### TRY IT
Gather each line of the records where "primary" appears.

Edit tracking data:
=-=-=-=-=

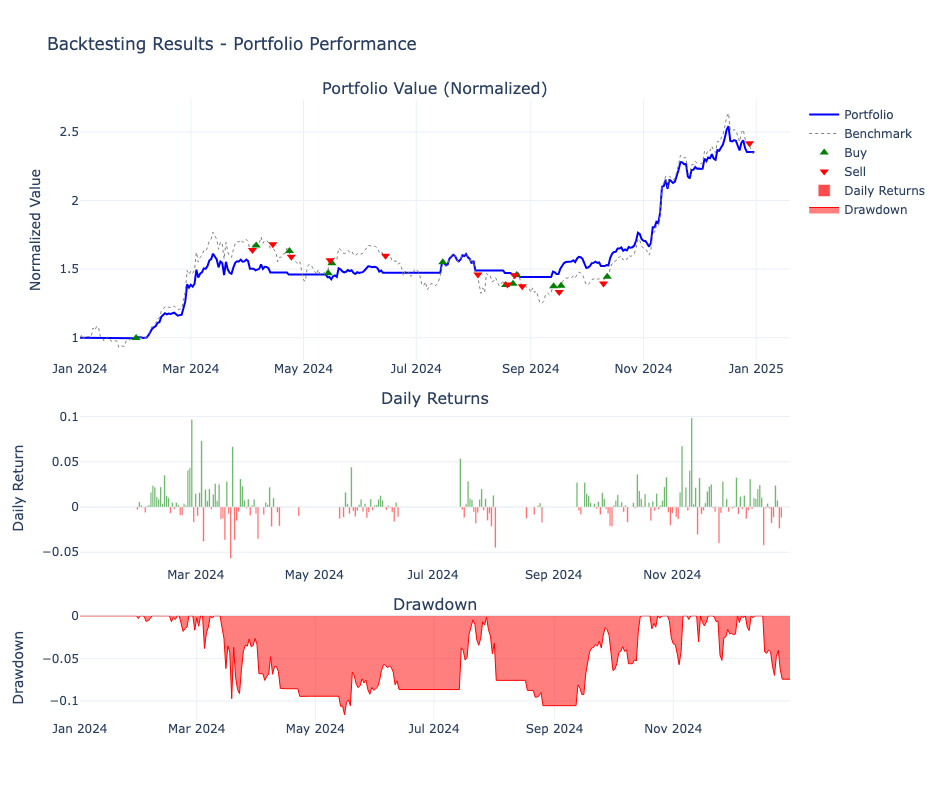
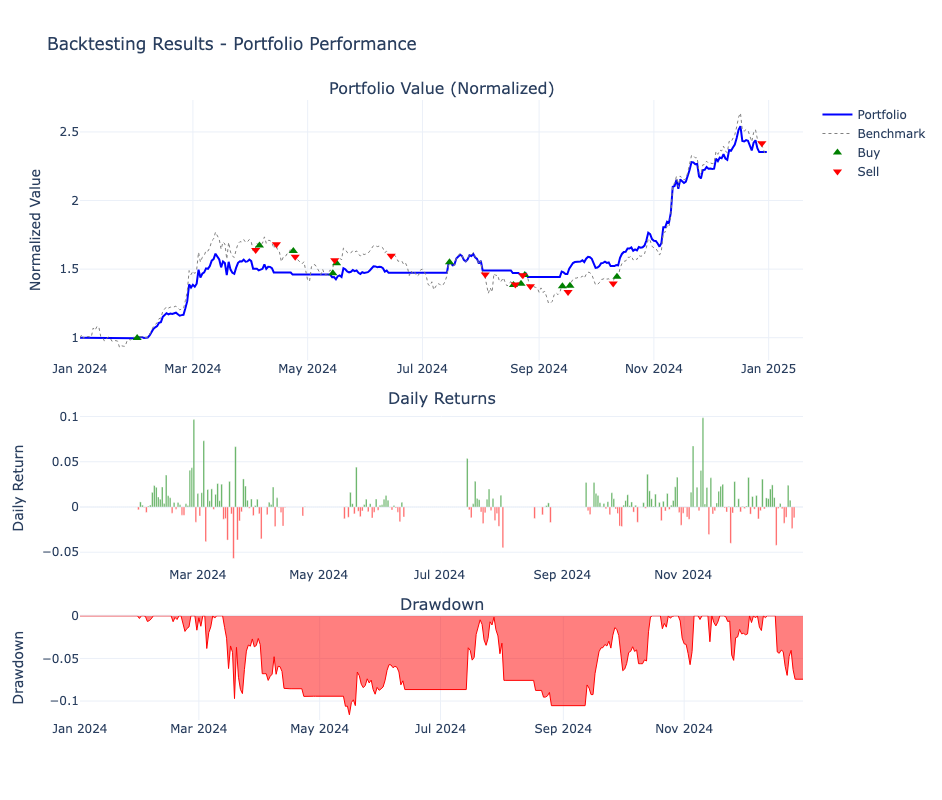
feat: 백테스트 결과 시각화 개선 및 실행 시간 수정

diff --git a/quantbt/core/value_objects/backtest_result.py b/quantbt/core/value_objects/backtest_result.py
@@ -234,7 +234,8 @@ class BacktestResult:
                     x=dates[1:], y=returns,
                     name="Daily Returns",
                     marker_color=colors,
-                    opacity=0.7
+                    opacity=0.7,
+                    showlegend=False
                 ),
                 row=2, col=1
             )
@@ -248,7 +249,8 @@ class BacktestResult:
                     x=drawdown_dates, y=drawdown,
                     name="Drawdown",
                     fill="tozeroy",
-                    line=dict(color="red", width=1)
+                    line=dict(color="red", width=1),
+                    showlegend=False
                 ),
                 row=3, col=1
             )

=-=-=-=-=

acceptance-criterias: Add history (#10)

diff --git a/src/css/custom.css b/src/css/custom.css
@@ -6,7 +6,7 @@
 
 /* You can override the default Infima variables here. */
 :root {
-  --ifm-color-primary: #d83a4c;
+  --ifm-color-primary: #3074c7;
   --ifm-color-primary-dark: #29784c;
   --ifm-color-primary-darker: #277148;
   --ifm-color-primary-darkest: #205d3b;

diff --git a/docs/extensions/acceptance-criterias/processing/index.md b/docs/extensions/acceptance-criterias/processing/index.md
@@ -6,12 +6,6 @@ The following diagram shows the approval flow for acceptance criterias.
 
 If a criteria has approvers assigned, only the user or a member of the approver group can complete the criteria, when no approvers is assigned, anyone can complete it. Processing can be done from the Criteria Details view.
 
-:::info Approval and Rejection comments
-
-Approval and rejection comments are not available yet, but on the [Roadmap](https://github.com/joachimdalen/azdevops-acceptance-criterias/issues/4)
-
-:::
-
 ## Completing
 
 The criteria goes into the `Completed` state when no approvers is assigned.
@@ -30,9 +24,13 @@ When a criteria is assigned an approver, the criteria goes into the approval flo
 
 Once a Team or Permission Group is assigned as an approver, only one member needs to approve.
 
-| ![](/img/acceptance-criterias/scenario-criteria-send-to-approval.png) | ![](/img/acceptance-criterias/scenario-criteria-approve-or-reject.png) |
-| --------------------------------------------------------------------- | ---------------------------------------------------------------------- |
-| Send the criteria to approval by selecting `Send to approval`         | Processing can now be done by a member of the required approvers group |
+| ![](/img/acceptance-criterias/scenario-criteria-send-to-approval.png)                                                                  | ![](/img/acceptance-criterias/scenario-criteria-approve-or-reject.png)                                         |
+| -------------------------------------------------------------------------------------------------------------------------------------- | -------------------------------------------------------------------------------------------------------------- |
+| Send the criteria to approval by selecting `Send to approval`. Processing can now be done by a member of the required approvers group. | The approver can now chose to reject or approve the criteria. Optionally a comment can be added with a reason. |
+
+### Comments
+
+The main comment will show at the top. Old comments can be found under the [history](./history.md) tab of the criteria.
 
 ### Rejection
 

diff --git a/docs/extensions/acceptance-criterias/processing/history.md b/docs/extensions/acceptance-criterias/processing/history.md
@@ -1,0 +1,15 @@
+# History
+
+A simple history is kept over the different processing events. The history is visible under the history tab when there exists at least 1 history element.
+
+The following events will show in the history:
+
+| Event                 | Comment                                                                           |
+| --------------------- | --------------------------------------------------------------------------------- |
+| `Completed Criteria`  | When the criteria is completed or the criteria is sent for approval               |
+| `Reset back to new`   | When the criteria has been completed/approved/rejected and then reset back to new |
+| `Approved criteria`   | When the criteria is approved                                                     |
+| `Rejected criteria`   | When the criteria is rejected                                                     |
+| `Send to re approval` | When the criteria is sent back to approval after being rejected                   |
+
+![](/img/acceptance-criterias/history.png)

=-=-=-=-=

### SOLUTION
-  --ifm-color-primary: #d83a4c;
+  --ifm-color-primary: #3074c7;
   --ifm-color-primary-dark: #29784c;
   --ifm-color-primary-darker: #277148;
   --ifm-color-primary-darkest: #205d3b;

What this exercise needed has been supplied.